» Description of the task:
If a line in the records below contains the word "memo", copy it.

» Material supplied:
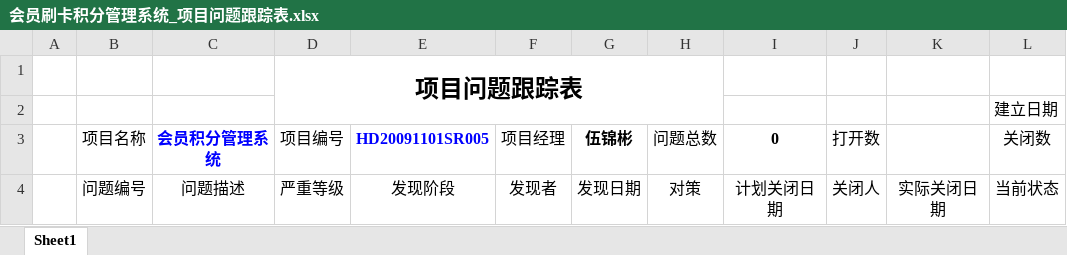
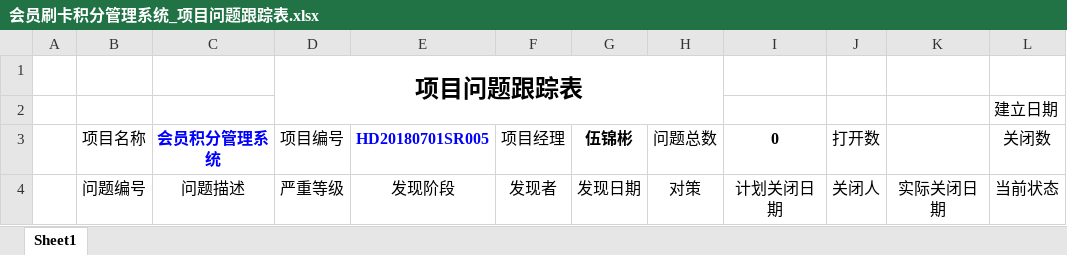
Before and after one commit to BestJerry/hdproject, an Excel workbook: 01Development Library（开发库）/01Project Management（项目管理）/02PMC（项目监督与控制）/会员刷卡积分管理系统_项目问题跟踪表.xlsx, sheet Sheet1, drawn as a sheet; only a part is shown; values as stored, in another font and other column widths than the file's, no borders; charts and pictures not drawn; the diff names each change by its address in the sheet, - before the commit and + after, or states it on an @@ line.

```diff
--- a/01Development Library（开发库）/01Project Management（项目管理）/02PMC（项目监督与控制）/会员刷卡积分管理系统_项目问题跟踪表.xlsx (sheet Sheet1)
+++ b/01Development Library（开发库）/01Project Management（项目管理）/02PMC（项目监督与控制）/会员刷卡积分管理系统_项目问题跟踪表.xlsx (sheet Sheet1)
-E3: HD20091101SR005
+E3: HD20180701SR005
```
Also changed, not shown: charts or pictures, 2 other files.
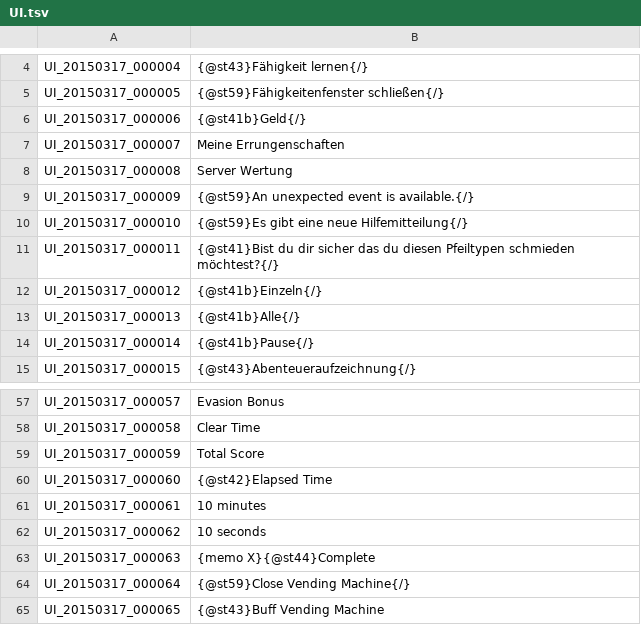
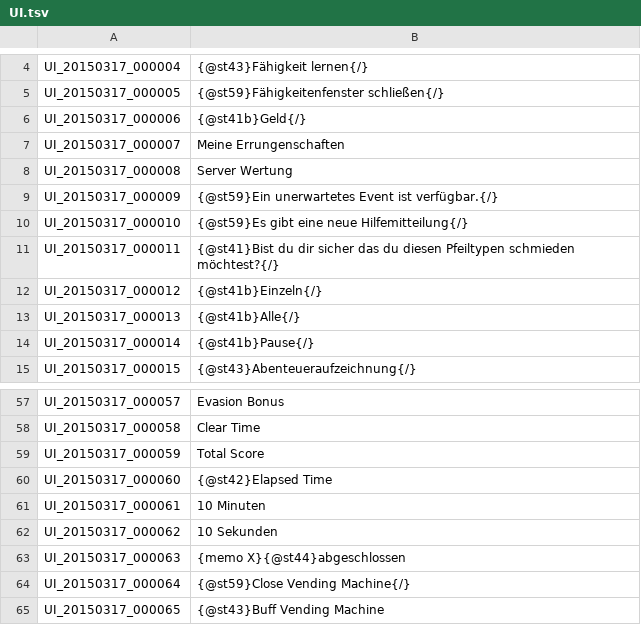
Before and after one commit to Gardosen/GermanTosTranslation, a TSV file: UI.tsv, drawn as a sheet; only a part is shown, gaps mark what is left out; the diff covers the shown part only.

```diff
--- a/UI.tsv
+++ b/UI.tsv
@@ -8,3 +8,3 @@ UI_20150317_000007	Meine Errungenschaften
 UI_20150317_000008	Server Wertung
-UI_20150317_000009	{@st59}An unexpected event is available.{/}
+UI_20150317_000009	{@st59}Ein unerwartetes Event ist verfügbar.{/}
 UI_20150317_000010	{@st59}Es gibt eine neue Hilfemitteilung{/}
@@ -60,5 +60,5 @@ UI_20150317_000059	Total Score
 UI_20150317_000060	{@st42}Elapsed Time
-UI_20150317_000061	10 minutes
-UI_20150317_000062	10 seconds
-UI_20150317_000063	{memo X}{@st44}Complete
+UI_20150317_000061	10 Minuten
+UI_20150317_000062	10 Sekunden
+UI_20150317_000063	{memo X}{@st44}abgeschlossen
 UI_20150317_000064	{@st59}Close Vending Machine{/}
```
Also changed, not shown: 17 edited cells elsewhere in this file.
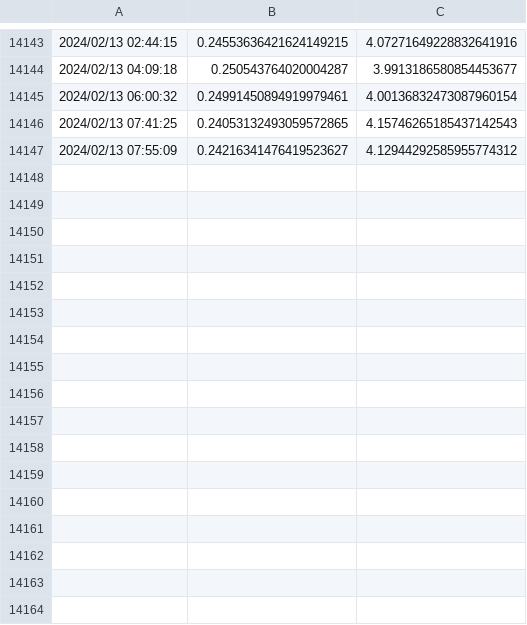
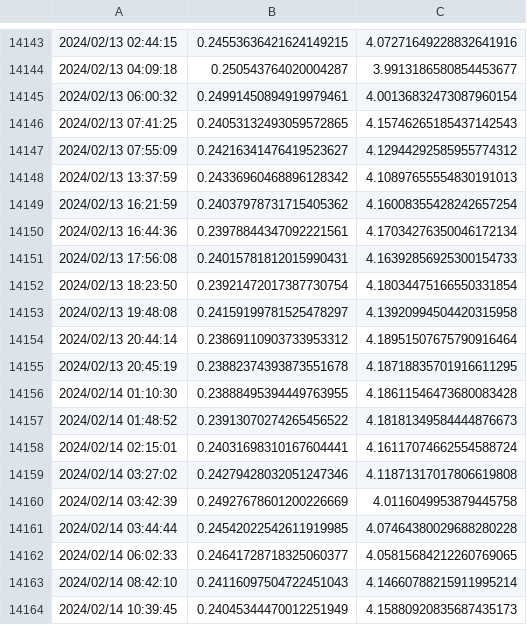
Before and after one commit to Barbedouce7/cardano-datasets, a CSV file: ada-c3.csv, drawn as a sheet; only a part is shown, gaps mark what is left out.

```diff
--- a/ada-c3.csv
+++ b/ada-c3.csv
@@ -14147 +14147,18 @@
 2024/02/13 07:55:09, 0.24216341476419523627, 4.12944292585955774312
+2024/02/13 13:37:59, 0.24336960468896128342, 4.10897655554830191013
+2024/02/13 16:21:59, 0.24037978731715405362, 4.16008355428242657254
+2024/02/13 16:44:36, 0.23978844347092221561, 4.17034276350046172134
+2024/02/13 17:56:08, 0.24015781812015990431, 4.16392856925300154733
+2024/02/13 18:23:50, 0.23921472017387730754, 4.18034475166550331854
+2024/02/13 19:48:08, 0.24159199781525478297, 4.13920994504420315958
+2024/02/13 20:44:14, 0.23869110903733953312, 4.18951507675790916464
+2024/02/13 20:45:19, 0.23882374393873551678, 4.18718835701916611295
+2024/02/14 01:10:30, 0.23888495394449763955, 4.18611546473680083428
+2024/02/14 01:48:52, 0.23913070274265456522, 4.18181349584444876673
+2024/02/14 02:15:01, 0.24031698310167604441, 4.16117074662554588724
+2024/02/14 03:27:02, 0.24279428032051247346, 4.11871317017806619808
+2024/02/14 03:42:39, 0.24927678601200226669, 4.0116049953879445758
+2024/02/14 03:44:44, 0.24542022542611919985, 4.07464380029688280228
+2024/02/14 06:02:33, 0.24641728718325060377, 4.05815684212260769065
+2024/02/14 08:42:10, 0.24116097504722451043, 4.14660788215911995214
+2024/02/14 10:39:45, 0.24045344470012251949, 4.15880920835687435173
```
Also changed, not shown: ada-fact.csv, 2 other files.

» Result:
-UI_20150317_000063	{memo X}{@st44}Complete
+UI_20150317_000063	{memo X}{@st44}abgeschlossen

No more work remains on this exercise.